SUPPLIED MATERIAL section start

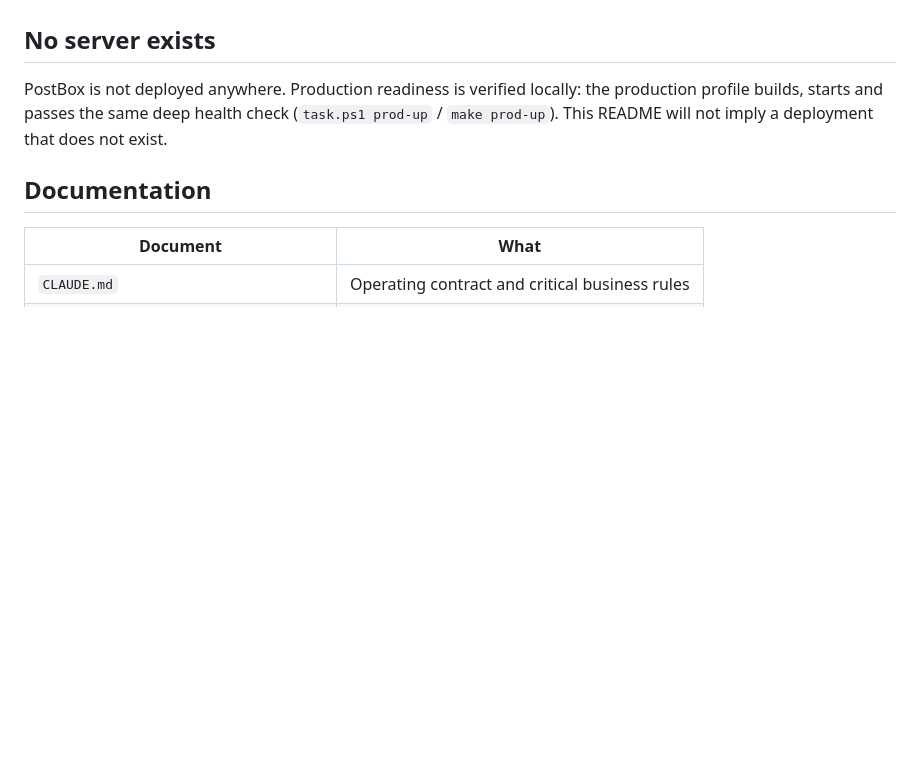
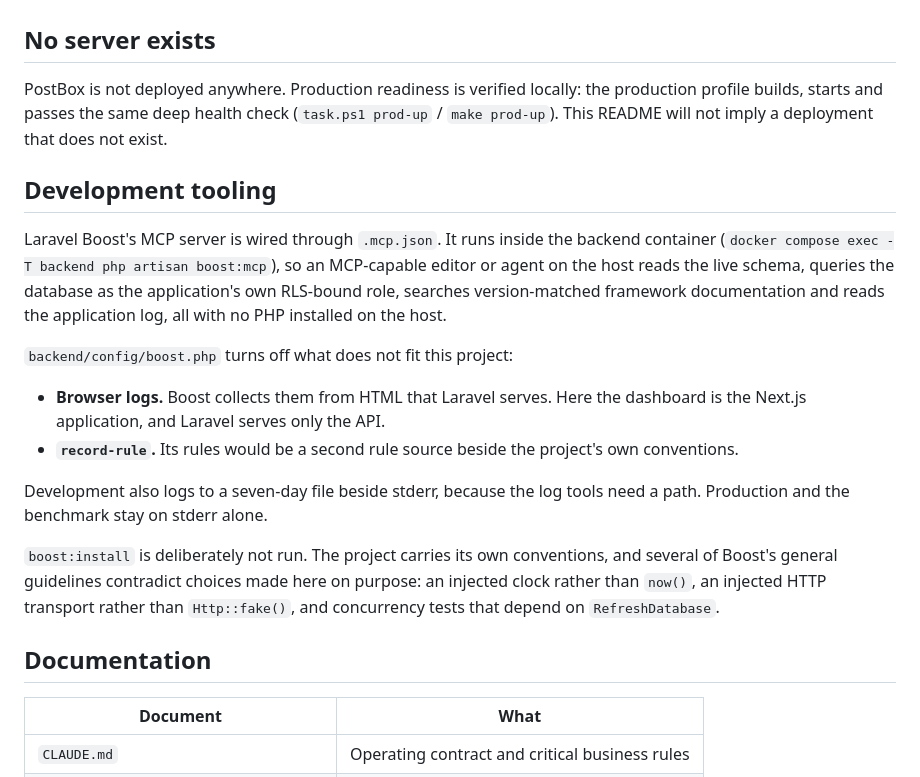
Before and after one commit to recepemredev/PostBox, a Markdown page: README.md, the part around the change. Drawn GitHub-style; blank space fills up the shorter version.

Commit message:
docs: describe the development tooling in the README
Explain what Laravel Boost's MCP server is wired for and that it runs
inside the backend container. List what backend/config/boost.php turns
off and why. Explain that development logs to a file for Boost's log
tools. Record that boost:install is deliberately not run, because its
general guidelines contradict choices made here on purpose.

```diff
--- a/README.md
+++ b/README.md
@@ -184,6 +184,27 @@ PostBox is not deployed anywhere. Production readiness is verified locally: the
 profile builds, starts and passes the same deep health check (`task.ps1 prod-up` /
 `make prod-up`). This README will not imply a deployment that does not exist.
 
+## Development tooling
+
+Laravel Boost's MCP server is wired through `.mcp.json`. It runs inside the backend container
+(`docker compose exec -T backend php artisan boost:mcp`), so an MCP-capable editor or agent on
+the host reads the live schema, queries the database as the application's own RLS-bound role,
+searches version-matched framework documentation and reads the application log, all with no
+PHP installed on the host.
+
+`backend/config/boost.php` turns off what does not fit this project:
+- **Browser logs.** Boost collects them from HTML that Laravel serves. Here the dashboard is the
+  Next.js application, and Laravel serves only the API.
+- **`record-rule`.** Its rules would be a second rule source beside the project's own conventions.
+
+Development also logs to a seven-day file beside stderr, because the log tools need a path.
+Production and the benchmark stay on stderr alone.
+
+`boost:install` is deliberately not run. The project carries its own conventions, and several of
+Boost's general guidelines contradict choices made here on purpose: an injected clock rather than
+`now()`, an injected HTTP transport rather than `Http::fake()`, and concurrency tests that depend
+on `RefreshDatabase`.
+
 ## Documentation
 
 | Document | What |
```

SUPPLIED MATERIAL section end

TASK PROMPT:
Where a picture appears, omit it, and otherwise retype the material exactly.

ANSWER SECTION:
Before and after one commit to recepemredev/PostBox, a Markdown page: README.md, the part around the change. Drawn GitHub-style; blank space fills up the shorter version.

Commit message:
docs: describe the development tooling in the README
Explain what Laravel Boost's MCP server is wired for and that it runs
inside the backend container. List what backend/config/boost.php turns
off and why. Explain that development logs to a file for Boost's log
tools. Record that boost:install is deliberately not run, because its
general guidelines contradict choices made here on purpose.

```diff
--- a/README.md
+++ b/README.md
@@ -184,6 +184,27 @@ PostBox is not deployed anywhere. Production readiness is verified locally: the
 profile builds, starts and passes the same deep health check (`task.ps1 prod-up` /
 `make prod-up`). This README will not imply a deployment that does not exist.
 
+## Development tooling
+
+Laravel Boost's MCP server is wired through `.mcp.json`. It runs inside the backend container
+(`docker compose exec -T backend php artisan boost:mcp`), so an MCP-capable editor or agent on
+the host reads the live schema, queries the database as the application's own RLS-bound role,
+searches version-matched framework documentation and reads the application log, all with no
+PHP installed on the host.
+
+`backend/config/boost.php` turns off what does not fit this project:
+- **Browser logs.** Boost collects them from HTML that Laravel serves. Here the dashboard is the
+  Next.js application, and Laravel serves only the API.
+- **`record-rule`.** Its rules would be a second rule source beside the project's own conventions.
+
+Development also logs to a seven-day file beside stderr, because the log tools need a path.
+Production and the benchmark stay on stderr alone.
+
+`boost:install` is deliberately not run. The project carries its own conventions, and several of
+Boost's general guidelines contradict choices made here on purpose: an injected clock rather than
+`now()`, an injected HTTP transport rather than `Http::fake()`, and concurrency tests that depend
+on `RefreshDatabase`.
+
 ## Documentation
 
 | Document | What |
```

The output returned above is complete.